Our ADF&G is going to be needing lots of emergency orders for the future as they have commercially wiped-out our marine prey for king salmon. Ocean juvenal king prey has been reduced by 98% by commercial crab fisheries therefore our kings are starving to death. Our ADF&G should know this but they do not. The ADF&G can only shout "natural low abundance". There is a low abundance of prey for our juvenal kings but its not natural, it's ADF"&G caused.

1950 lower 48 east coast commercial fisheries caught so many cod that they caused their cod fisheries collapse by 1970. 1930 depression era farmers plowed up the grassy prairies but caused The Great Dust Bowl. World War 2 era dam builders produced cheap electricity but killed most of their salmon. The lower 48 west coast timber industry cut so many trees that they eroded and silted their river thus killing most of their salmon. 1990 lower 48 west coast commercial salmon fisheries caught so many salmon that they help cause their salmon fisheries collapse by 2000. Before 1980 Florida had a massive tarpon resource but they allowed excess commercial harvest of tarpon prey like blue crab, pink shrimp and toadfish, thus causing their tarpon to collapse by 1990. Many claimed these losses were the result of "a natural cycle". Excess commercial harvest has depleted Alaska's herring, crab and now king salmon resources. Our ADF&G is claiming "a natural low abundance" but we are compelled to ask if this is in fact "a natural cycle" or the direct results of the same excessive commercial activities and mis-management which has plagued our past?

kenai123
1220
Points
kenai123 06/26/13 - 05:17 am
0
0

Watching our ADF&G try to fix

Watching our ADF&G try to fix our saltwater king salmon problems by restricting freshwater fisheries is like watching someone try to rewind a DVD, thinking that it's a VHS tape.
They keep on pressing that VHS rewind button over and over but it's not connected to anything so there's no way it can work. Our juvenal king salmon are starving to death in the ocean because we have enhanced way to many sockeye runs for commercial fisheries profits and reduced our freshwater salmon spawning and rotting which has reduced our water nitrogen levels, thus disrupting the beginning of the marine food chain. That food web disruption along with excess commercial crab harvest has reduce half inch crab larvae down 98% from what it used to be. Juvenal kings feed exclusively on (older) half inch crab larvae. Sockeye salmon feed exclusively on (younger) quarter inch crab larvae.
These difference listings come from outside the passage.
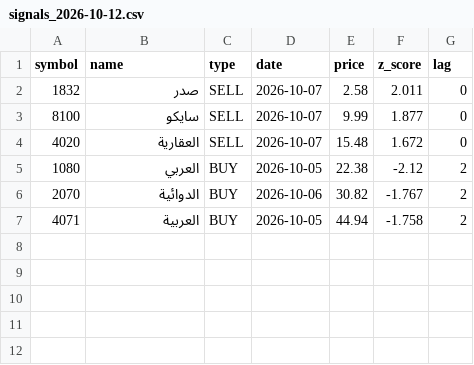
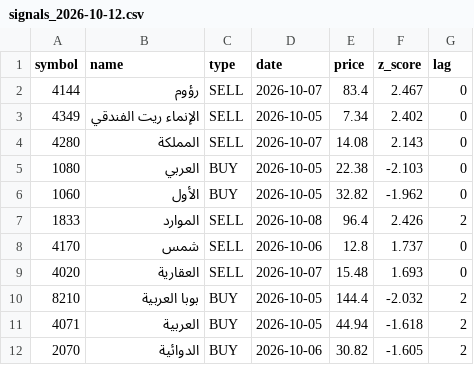
Before and after one commit to s10138416/stochz-scanner, a CSV file: signals/signals_2026-10-12.csv, drawn as a sheet.

```diff
--- a/signals/signals_2026-10-12.csv
+++ b/signals/signals_2026-10-12.csv
@@ -1,7 +1,12 @@
 symbol,name,type,date,price,z_score,lag
-1832,صدر,SELL,2026-10-07,2.58,2.011,0
-8100,سايكو,SELL,2026-10-07,9.99,1.877,0
-4020,العقارية,SELL,2026-10-07,15.48,1.672,0
-1080,العربي,BUY,2026-10-05,22.38,-2.12,2
-2070,الدوائية,BUY,2026-10-06,30.82,-1.767,2
-4071,العربية,BUY,2026-10-05,44.94,-1.758,2
+4144,رؤوم,SELL,2026-10-07,83.4,2.467,0
+4349,الإنماء ريت الفندقي,SELL,2026-10-05,7.34,2.402,0
+4280,المملكة,SELL,2026-10-07,14.08,2.143,0
+1080,العربي,BUY,2026-10-05,22.38,-2.103,0
+1060,الأول,BUY,2026-10-05,32.82,-1.962,0
+1833,الموارد,SELL,2026-10-08,96.4,2.426,2
+4170,شمس,SELL,2026-10-06,12.8,1.737,0
+4020,العقارية,SELL,2026-10-07,15.48,1.693,0
+8210,بوبا العربية,BUY,2026-10-05,144.4,-2.032,2
+4071,العربية,BUY,2026-10-05,44.94,-1.618,2
+2070,الدوائية,BUY,2026-10-06,30.82,-1.605,2
```
Also changed, not shown: 2 other files.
Excess commercial crab fishing, excess sockeye enhancement and reduced salmon spawning escapements have resulted in a 98% reduction in saltwater juvenal king salmon feed. Thus we have our ADF&G attempting to fix a saltwater king problem with freshwater fisheries restrictions. The ADF&G is that confused guy standing there pressing a VHS rewind button over and over, on a DVD player, while he just can't understand why it worked before but not now.
Old ADF&G fisheries management solutions cannot solve our current king salmon problems because it is those past management solutions which have caused todays king problems. Our ADF&G needs to take a fresh management look at the king problem and then use fresh management solutions. Old management solutions will not fix this king problem. Our juvenal kings are starving to death.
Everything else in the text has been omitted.